• **Excerpted records**
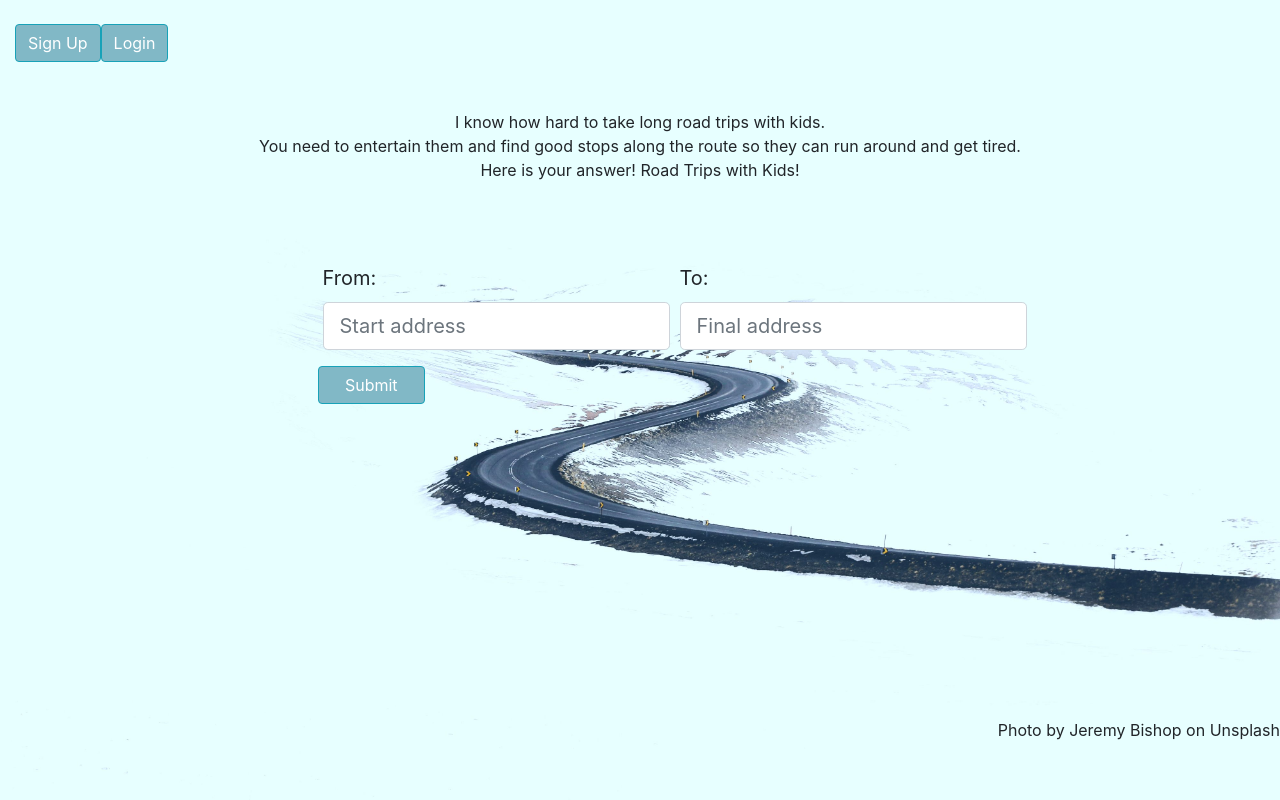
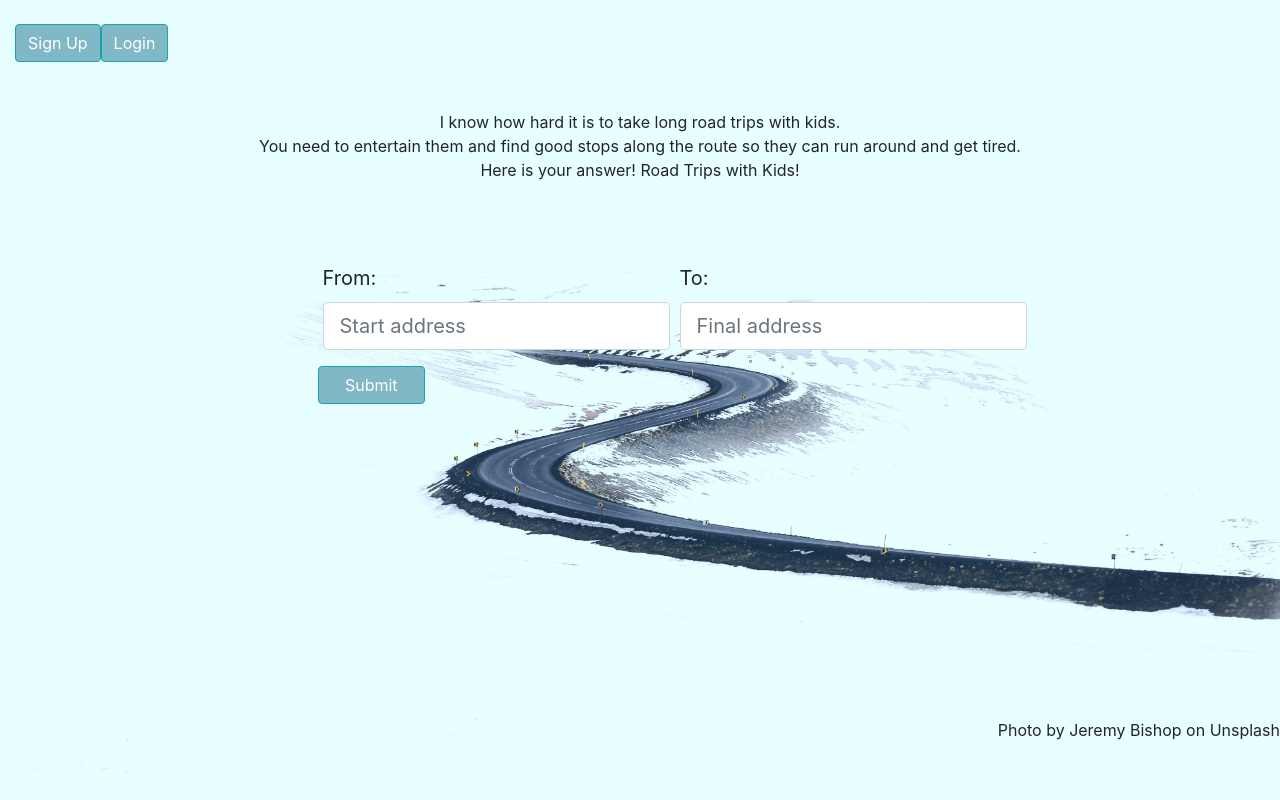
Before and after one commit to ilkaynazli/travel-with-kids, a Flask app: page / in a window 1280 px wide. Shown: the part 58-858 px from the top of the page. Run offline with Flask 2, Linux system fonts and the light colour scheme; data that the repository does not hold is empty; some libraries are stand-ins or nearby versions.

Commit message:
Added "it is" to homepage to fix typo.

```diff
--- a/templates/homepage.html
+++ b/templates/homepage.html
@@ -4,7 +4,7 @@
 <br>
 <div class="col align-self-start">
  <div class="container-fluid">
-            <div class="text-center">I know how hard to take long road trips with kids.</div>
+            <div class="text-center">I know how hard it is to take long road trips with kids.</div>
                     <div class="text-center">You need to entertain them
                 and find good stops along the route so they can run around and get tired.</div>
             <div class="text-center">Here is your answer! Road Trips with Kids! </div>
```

• **Your assignment**
Write only the number of lines in the data above that include "take".

• **Written answer**
2